Dataset entries =>
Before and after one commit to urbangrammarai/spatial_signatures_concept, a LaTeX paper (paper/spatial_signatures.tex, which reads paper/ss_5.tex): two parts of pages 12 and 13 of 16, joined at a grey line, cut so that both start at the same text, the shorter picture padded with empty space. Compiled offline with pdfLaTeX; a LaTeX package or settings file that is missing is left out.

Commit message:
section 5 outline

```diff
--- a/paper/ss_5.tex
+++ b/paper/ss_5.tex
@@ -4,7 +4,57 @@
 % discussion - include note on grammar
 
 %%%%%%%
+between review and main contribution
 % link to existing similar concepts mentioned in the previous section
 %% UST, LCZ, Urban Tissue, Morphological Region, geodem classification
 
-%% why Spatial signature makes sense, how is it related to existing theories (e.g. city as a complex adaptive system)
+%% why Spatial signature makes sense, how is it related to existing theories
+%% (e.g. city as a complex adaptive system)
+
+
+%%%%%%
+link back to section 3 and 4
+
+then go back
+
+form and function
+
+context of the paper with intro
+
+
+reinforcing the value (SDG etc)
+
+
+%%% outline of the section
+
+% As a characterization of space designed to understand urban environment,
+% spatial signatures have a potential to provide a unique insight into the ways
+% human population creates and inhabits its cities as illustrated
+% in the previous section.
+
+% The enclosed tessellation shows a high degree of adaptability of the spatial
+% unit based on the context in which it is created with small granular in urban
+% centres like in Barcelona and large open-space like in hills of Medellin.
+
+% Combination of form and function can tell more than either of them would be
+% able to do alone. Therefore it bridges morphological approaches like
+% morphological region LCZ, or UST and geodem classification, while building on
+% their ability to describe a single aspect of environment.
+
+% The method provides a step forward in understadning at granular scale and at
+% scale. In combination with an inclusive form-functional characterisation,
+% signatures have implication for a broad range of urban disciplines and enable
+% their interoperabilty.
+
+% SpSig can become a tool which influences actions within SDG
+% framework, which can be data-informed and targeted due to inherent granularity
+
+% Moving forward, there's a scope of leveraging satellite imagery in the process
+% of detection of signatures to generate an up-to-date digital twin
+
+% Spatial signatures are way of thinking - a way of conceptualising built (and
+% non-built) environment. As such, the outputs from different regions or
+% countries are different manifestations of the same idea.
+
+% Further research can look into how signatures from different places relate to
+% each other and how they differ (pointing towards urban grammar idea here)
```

What you need to do => Using the entries above, copy out all lines that contain the string "section".

Answer to this problem =>
section 5 outline
 % link to existing similar concepts mentioned in the previous section
+link back to section 3 and 4
+%%% outline of the section
+% in the previous section.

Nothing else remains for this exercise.